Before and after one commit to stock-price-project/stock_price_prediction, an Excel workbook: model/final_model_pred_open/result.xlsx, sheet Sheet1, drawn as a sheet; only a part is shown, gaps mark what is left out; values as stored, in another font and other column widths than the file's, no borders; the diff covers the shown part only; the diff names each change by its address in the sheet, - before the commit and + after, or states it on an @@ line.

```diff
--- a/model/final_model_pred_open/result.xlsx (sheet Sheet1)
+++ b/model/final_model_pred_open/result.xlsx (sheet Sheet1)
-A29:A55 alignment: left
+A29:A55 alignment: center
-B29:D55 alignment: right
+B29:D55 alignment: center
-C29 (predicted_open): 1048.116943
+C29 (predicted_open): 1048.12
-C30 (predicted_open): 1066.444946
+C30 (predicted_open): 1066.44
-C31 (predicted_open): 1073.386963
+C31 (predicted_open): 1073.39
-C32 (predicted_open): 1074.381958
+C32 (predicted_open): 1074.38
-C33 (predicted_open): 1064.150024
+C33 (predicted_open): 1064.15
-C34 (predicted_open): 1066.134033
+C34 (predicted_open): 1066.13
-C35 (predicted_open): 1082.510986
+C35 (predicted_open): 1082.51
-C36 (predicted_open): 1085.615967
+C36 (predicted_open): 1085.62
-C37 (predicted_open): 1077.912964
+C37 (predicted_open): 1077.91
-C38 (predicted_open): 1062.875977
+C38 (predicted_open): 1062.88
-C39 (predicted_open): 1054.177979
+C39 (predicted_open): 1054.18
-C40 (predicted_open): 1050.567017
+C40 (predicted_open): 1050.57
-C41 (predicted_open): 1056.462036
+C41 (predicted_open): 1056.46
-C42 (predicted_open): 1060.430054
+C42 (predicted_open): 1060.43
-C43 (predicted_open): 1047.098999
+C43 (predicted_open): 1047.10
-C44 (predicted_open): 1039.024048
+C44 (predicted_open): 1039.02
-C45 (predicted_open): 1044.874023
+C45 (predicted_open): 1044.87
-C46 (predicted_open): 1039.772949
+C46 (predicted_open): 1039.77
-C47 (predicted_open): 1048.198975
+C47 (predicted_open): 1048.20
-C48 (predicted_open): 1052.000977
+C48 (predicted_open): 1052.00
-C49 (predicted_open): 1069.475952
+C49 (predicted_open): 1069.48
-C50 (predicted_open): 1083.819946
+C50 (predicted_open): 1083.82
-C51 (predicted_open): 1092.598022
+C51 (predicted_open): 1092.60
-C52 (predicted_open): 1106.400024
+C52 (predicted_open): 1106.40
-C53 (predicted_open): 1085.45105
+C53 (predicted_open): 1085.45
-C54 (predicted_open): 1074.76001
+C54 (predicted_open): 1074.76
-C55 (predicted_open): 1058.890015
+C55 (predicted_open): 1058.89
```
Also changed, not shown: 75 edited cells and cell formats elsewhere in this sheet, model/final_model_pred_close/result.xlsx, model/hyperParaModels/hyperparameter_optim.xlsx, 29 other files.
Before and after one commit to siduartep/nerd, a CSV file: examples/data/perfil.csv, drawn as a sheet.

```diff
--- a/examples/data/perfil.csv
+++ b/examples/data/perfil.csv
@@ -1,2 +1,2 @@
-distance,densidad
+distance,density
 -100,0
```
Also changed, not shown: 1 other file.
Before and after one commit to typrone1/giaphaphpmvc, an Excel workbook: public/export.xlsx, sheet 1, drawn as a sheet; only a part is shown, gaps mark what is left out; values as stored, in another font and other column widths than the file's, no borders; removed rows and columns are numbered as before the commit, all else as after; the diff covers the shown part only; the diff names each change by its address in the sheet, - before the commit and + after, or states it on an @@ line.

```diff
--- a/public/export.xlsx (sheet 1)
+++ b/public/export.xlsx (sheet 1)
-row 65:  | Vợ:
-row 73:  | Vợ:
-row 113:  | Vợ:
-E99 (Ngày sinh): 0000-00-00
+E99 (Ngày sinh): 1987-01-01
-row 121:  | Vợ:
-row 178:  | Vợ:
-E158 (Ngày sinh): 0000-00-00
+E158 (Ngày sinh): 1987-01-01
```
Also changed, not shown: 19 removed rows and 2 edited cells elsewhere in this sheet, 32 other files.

--------------------------------

▶ What to work on:
Each line in the listing above that contains "Ngày" should be copied.

▶ Completed task:
-E99 (Ngày sinh): 0000-00-00
+E99 (Ngày sinh): 1987-01-01
-E158 (Ngày sinh): 0000-00-00
+E158 (Ngày sinh): 1987-01-01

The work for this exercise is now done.